A: I was not present and my impression of the occasion has been formed by accounts provided by the members of our delegation. My impression is a most favorable one as there have been significant changes in the attitude of the Chinese officials. In the past, Chinese officials had always adopted a condescending attitude, like teachers lecturing their students, which is why I used to say that our Chinese friends had only a mouth, but no ears (laughs). It is not the same now because the Chinese officials are at least trying to listen to our voices. I believe this is a good beginning and contact in such a context is very important, as once a dialog channel has been established, we would be able to further sit down and communicate. After the September talks, I also notified my Tibetan compatriots in distant lands urging them not to launch any demonstrations or protests during Jiang Zemin's visit to the United States. Of course, it is impossible for us to restrict the personal freedom of our Tibetan compatriots, but we have demonstrated our sincerity by doing so. Anyway, the opportunity that we have today to keep in touch and engage in dialog with the Chinese officials has been made possible by the support rendered us in the past by the governments of various countries.
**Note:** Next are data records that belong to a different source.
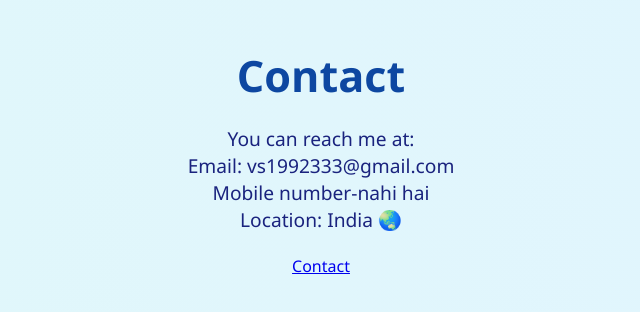
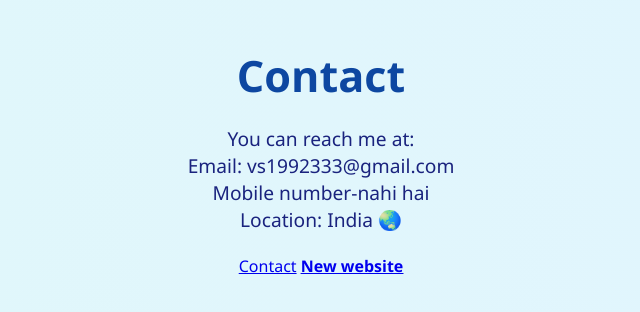
Before and after one commit to netik709/MISSION-IIT, a plain HTML site: page Index.html in a window 1280 px wide. Shown: the part 2490-2802 px from the top of the page, without its empty margins (319-959 px from the left). Drawn offline with Linux system fonts and the light colour scheme.

Commit message:
Update Index.html

```diff
--- a/Index.html
+++ b/Index.html
@@ -135,6 +135,7 @@
     Mobile number-nahi hai<br>
     Location: India 🌏</p><br>
     <a href="contact.html">Contact</a>
+  <b><u><a href="modified version.html">New website</a></u></b>
   </section>
 
   <!-- FLOATING ANIMATION -->
```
They have kept the Tibetan issue alive and governments and political bodies such as the United States and European Union have in the past also urged the Chinese government to start a dialog with us.

Q: What are your views on the personnel arrangement within the Communist Party of China after its 16th National Congress?

A: For the time being, there won't be too many changes in the basic policies, but I believe that in the future, China may possibly develop into a society which gives greater emphasis to democracy, human rights, and freedom.

Friends of Tibet (INDIA)
Friends of Tibet (INDIA), PO Box 16674, Bombay 400050